I’ve broken down this series into 8 discrete sections. Each is a course by itself; they’re that detailed. Together, they represent a Master’s “course” in eCommerce.

  • Products. It all begins with what you’re selling. We’ll explore niche selling, competitors, suppliers, pricing strategies, and content and presentation.
  • Customers. You have to really know your target audience. Whether you’re B2C or B2B, you’ll learn how to explore demographics and acquisition strategies.
  • Channels. Today, you can sell through a variety of outlets beyond your online store. Learn more about Amazon and eBay, social media selling, and Google Shopping.
  • Fulfillment. Once a customer buys from you, it’s your responsibility to get their products shipped. We’ll cover warehouse operations, Fulfillment By Amazon (FBA) and drop-shipping.
  • Marketing. Ever hear the tree fall in the forest? Neither will your customers if you don’t tell them about your offerings. Even B2B businesses need to be aggressive with list building, email marketing and social media. We’ll explore the rise of online influencers, pay-per-click advertising and search engine optimization.
  • Customer Service. A sale really never ends until the customer is completely satisfied. Learn ways to build your brand value before, during and after the sale. Believe me: this is one of the most important chapters you’ll study!
  • Operations. Running an online business can be smooth as silk if you have your operations hitting on all cylinders. You’ll know a lot more about payment methods, shipping, taxes and accounting. And you’ll know how to run a lean, mean back-office.
  • Technology. Notice how this section is last? There’s a method to the madness. New online merchants often focus more on the technology first, then try to shoe-horn their business into a system ill-equipped to profitably meet their needs. Once you learn the previous chapters, you’ll find identifying appropriate tools much easier.

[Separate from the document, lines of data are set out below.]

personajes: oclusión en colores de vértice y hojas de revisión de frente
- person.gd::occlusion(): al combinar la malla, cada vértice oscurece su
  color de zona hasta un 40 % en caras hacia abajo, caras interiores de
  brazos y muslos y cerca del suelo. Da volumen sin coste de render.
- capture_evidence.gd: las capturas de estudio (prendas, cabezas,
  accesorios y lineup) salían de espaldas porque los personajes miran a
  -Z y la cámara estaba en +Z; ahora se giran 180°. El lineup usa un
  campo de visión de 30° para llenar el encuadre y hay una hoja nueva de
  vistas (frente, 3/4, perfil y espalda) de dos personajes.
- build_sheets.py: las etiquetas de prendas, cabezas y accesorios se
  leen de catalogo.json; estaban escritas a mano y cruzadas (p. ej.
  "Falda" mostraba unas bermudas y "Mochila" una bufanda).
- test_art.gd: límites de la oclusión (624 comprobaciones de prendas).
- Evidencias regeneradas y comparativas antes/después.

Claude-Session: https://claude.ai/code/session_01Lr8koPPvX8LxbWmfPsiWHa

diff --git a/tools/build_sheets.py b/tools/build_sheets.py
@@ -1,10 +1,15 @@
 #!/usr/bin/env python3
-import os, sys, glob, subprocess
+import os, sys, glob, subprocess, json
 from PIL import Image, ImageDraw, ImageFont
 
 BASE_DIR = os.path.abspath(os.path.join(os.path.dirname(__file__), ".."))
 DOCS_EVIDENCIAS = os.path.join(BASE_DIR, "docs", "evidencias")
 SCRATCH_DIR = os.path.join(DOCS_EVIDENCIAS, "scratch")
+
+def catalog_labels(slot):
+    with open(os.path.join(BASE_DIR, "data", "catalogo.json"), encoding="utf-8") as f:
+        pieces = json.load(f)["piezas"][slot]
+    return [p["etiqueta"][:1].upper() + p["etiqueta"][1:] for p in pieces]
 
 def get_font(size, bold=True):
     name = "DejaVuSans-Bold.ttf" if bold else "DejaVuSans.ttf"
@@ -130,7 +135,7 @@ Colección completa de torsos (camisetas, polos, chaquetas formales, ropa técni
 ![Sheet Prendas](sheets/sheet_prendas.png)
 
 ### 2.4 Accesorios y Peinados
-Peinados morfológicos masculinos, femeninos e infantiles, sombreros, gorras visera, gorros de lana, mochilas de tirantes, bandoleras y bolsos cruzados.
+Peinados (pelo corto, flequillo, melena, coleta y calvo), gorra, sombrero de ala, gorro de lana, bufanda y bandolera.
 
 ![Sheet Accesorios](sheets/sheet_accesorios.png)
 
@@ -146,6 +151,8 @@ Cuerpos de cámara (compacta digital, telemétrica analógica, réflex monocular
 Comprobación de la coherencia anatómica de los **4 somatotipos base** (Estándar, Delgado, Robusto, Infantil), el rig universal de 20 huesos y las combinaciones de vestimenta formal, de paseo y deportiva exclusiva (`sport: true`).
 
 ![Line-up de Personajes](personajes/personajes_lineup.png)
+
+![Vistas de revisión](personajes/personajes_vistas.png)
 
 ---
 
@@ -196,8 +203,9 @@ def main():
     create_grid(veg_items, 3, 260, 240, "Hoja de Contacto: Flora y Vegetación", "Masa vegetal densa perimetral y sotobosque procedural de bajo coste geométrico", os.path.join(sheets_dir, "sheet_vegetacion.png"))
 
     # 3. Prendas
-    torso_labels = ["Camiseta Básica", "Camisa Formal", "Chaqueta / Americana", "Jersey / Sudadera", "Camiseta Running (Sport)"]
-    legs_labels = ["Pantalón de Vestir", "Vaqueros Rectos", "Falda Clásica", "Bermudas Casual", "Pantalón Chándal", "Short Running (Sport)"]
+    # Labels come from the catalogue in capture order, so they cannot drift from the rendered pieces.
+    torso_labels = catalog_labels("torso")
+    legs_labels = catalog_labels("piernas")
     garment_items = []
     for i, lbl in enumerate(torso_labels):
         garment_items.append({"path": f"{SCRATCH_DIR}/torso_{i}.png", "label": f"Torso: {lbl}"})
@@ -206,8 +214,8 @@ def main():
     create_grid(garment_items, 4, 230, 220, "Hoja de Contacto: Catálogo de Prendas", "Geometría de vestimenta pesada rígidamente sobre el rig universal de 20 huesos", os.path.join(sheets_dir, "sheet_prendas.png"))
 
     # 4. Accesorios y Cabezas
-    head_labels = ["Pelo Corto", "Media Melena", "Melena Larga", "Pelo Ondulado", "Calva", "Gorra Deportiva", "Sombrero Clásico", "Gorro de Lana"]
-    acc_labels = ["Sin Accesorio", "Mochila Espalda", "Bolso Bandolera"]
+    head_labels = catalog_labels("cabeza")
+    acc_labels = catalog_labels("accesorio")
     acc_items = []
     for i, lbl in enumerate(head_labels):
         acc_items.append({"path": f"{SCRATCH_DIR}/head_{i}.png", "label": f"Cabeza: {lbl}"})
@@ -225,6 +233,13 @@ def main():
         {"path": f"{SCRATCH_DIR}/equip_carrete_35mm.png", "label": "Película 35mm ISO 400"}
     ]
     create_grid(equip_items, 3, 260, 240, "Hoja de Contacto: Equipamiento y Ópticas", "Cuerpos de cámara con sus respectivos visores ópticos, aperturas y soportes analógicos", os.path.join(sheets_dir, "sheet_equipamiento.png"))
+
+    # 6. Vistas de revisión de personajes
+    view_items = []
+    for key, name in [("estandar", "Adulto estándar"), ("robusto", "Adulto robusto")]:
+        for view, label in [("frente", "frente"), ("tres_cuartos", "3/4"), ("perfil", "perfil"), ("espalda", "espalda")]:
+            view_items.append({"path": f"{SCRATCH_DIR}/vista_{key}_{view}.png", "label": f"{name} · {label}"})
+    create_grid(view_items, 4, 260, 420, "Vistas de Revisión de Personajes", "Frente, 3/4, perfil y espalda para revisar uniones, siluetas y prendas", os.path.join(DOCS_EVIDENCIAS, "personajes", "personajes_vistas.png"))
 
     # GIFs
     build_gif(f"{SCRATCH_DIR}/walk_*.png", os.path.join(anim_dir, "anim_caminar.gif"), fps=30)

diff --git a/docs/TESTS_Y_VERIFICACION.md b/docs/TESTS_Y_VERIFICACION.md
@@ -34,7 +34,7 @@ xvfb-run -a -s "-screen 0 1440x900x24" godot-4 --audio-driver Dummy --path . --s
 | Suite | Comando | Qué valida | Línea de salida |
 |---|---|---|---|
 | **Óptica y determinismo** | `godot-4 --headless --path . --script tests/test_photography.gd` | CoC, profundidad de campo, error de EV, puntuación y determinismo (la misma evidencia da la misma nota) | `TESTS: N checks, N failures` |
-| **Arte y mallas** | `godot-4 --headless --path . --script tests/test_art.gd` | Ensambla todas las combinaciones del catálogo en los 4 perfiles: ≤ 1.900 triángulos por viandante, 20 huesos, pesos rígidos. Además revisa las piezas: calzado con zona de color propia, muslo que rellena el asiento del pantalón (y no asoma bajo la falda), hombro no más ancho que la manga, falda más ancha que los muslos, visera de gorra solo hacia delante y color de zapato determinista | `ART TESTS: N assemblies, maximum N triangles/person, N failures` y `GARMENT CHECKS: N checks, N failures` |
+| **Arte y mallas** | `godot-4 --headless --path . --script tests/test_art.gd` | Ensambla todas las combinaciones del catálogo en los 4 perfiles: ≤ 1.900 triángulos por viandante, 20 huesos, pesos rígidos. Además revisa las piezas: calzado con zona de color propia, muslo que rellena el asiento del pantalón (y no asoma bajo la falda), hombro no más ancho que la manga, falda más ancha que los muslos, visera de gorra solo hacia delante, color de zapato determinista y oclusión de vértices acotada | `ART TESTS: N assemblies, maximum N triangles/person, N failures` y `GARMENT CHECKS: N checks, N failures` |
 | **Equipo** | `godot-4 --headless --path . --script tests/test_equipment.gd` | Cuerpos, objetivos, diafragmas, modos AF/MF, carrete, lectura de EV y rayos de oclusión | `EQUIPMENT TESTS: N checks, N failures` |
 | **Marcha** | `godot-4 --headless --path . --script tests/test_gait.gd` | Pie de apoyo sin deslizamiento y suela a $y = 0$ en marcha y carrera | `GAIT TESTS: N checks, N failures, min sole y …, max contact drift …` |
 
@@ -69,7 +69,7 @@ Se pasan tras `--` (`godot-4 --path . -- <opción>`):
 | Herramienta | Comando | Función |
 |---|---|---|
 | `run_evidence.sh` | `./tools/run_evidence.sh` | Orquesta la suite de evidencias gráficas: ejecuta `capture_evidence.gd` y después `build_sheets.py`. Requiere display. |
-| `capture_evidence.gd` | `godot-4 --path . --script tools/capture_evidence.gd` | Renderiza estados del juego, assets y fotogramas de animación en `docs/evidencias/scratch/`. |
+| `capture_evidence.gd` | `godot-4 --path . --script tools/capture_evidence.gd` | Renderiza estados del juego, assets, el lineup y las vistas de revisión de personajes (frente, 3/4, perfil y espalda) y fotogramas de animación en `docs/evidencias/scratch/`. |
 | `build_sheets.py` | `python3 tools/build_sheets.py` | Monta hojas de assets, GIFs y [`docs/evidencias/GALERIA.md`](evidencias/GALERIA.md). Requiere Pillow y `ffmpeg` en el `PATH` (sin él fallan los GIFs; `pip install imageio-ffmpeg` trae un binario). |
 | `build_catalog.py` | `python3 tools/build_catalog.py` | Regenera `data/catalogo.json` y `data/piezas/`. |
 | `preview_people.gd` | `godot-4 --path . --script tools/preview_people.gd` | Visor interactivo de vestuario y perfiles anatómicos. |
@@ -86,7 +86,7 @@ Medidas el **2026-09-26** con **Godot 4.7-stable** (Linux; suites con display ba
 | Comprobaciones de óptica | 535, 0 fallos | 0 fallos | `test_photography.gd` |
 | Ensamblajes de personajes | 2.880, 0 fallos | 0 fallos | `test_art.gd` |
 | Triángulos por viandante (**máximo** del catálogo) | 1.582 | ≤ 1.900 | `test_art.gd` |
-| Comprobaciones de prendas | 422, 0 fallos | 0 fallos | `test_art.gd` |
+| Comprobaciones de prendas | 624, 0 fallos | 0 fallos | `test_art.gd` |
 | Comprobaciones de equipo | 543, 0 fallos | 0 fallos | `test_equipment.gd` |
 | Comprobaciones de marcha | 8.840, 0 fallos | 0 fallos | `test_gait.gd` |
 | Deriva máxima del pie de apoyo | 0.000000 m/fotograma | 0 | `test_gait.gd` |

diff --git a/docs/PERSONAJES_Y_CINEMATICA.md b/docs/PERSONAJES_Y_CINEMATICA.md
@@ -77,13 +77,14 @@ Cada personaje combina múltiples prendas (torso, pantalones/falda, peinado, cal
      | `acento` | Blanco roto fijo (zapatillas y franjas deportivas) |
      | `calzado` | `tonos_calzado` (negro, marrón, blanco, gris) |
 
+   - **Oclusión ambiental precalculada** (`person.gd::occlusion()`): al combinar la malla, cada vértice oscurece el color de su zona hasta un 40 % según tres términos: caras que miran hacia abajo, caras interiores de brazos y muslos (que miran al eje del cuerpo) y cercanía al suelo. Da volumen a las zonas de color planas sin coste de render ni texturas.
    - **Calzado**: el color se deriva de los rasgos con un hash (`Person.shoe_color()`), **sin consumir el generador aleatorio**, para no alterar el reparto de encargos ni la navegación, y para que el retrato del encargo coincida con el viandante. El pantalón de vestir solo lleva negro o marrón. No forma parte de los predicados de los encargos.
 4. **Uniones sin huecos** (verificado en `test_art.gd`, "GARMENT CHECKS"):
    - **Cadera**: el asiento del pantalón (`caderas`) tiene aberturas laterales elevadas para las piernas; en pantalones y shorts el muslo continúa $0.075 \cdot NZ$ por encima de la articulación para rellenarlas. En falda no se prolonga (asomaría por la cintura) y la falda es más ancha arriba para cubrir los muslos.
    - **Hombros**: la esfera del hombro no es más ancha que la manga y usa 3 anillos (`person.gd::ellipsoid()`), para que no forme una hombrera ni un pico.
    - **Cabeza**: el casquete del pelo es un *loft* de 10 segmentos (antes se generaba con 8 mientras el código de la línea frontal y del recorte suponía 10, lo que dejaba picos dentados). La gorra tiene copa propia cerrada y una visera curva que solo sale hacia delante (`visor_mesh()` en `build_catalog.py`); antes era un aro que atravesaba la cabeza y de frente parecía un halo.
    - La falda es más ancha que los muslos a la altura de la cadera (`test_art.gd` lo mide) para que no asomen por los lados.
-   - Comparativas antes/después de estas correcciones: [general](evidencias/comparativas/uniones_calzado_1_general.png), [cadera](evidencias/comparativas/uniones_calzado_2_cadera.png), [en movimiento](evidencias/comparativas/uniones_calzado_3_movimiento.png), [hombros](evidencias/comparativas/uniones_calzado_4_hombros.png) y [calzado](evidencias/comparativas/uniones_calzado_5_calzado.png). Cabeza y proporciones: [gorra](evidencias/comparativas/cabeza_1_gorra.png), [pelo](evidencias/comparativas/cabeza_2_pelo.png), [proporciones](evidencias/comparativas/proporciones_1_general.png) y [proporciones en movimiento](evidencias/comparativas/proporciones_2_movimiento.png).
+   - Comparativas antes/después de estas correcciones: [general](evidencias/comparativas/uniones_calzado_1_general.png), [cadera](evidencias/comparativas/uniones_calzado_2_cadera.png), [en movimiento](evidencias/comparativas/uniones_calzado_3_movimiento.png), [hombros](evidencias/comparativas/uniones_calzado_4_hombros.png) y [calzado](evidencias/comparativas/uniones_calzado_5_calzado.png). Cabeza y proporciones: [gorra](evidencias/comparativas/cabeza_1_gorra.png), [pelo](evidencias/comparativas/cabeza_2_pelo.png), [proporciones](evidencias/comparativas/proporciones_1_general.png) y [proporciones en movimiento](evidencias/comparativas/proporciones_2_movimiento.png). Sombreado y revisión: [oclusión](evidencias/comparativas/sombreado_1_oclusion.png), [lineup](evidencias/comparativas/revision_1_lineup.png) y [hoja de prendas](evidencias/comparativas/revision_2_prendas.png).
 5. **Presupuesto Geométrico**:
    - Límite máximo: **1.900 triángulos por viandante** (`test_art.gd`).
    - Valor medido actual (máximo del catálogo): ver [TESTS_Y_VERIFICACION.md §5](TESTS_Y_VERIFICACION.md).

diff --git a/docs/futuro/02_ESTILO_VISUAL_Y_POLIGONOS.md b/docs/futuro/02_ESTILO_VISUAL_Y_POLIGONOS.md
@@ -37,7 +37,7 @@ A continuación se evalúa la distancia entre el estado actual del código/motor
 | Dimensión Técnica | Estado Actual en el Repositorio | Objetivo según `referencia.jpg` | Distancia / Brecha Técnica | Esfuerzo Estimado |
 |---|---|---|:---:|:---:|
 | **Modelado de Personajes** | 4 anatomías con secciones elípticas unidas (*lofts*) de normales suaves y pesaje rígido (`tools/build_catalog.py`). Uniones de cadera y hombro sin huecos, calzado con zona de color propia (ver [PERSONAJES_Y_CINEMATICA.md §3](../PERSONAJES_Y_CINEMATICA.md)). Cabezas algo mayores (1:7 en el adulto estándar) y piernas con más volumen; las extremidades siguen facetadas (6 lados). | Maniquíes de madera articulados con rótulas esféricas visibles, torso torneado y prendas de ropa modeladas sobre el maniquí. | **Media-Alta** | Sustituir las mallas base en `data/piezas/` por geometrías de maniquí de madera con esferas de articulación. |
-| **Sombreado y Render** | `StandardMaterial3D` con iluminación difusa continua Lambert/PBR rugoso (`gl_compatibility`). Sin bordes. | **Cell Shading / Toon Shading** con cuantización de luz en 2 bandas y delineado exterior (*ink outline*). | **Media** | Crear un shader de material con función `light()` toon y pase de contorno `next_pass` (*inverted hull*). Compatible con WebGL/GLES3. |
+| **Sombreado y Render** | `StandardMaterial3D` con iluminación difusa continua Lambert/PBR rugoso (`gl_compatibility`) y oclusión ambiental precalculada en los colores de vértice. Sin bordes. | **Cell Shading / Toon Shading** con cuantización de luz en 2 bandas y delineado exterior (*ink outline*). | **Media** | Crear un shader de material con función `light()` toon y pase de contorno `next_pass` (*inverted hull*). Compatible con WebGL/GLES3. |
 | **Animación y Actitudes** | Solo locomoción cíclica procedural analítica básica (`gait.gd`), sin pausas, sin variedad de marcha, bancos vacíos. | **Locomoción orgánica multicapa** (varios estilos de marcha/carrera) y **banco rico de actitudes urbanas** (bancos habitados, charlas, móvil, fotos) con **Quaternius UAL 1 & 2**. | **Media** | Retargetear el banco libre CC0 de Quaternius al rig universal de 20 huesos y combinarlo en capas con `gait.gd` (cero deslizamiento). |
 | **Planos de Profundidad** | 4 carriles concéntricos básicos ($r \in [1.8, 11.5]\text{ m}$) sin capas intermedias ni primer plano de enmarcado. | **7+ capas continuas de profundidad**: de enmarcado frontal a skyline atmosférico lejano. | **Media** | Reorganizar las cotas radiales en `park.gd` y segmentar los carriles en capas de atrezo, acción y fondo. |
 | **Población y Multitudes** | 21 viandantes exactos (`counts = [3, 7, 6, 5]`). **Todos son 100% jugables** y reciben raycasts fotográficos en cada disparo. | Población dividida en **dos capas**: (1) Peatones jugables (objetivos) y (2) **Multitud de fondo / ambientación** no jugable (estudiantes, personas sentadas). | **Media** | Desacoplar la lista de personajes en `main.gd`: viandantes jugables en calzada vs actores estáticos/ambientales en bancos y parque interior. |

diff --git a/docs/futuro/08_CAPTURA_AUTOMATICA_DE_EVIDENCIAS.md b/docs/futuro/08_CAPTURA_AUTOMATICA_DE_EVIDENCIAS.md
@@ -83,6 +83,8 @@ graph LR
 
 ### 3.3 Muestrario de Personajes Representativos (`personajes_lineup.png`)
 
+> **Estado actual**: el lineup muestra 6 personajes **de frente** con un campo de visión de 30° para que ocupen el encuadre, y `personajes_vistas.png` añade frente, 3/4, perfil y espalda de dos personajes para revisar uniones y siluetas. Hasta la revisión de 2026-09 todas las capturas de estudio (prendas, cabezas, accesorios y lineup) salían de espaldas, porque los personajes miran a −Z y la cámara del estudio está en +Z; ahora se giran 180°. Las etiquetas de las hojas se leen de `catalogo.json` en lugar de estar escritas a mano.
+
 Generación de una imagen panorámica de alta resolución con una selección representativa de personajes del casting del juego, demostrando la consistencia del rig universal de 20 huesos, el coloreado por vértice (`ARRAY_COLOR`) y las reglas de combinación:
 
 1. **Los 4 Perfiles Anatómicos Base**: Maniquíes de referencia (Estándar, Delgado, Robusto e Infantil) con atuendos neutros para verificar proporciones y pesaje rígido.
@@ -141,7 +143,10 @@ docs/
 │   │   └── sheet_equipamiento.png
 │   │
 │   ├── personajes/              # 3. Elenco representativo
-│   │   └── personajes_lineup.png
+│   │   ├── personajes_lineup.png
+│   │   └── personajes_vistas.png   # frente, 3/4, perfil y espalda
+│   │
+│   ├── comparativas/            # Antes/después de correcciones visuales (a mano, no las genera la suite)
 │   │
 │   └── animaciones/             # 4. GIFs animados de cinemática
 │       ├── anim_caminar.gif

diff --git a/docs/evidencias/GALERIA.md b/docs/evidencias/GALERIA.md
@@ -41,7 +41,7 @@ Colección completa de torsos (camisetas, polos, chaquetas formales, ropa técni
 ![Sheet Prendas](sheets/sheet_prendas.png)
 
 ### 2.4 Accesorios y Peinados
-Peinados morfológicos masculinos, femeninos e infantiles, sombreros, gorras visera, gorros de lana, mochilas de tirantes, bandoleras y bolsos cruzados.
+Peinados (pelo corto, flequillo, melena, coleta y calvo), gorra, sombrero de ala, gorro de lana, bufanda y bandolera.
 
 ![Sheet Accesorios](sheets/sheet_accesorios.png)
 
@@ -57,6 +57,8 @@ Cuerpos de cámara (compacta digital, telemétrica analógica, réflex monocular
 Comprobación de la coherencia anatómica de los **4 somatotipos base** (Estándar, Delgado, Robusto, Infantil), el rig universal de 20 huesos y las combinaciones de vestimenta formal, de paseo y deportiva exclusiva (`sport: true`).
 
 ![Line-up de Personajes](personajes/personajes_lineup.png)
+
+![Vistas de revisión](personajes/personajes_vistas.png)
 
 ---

Prepare to Grow

To get the most from this series, I suggest you:

  • Read them in the order presented above. There’s a logic to this order, as each chapter builds on the previous one.
  • Follow our Facebook page. I’ll be answering questions from readers and sharing updates to this series. This industry evolves quickly.
  • Subscribe to our Masters Series newsletter. As we update this information or add important information relevant to this series, we want you to stay on top. Plus, we’ll notify you of special offerings or products we discover that may be of value to you.
  • Request a personal consultation. Once you read through this series, contact me and request a free consultation. It’s not a sales pitch at all. I just want to answer your questions, help you move in the right direction, and learn from you if there’s anything we may have missed.

Note: I’ll be releasing each chapter in the days after this post. If you’re coming to this page soon after it was posted, be patient. We’ll get all the sections posted over the next few days.

Stay Informed.

If you’d like to receive updates as future installments are released, subscribe now.

Bret Williams

Bret is the a co-founder and the Managing Partner of novusweb®. He is also author of several books on Magento and e-commerce and is sought as a speaker and trainer. Bret has been crafting internet innovations since 1995.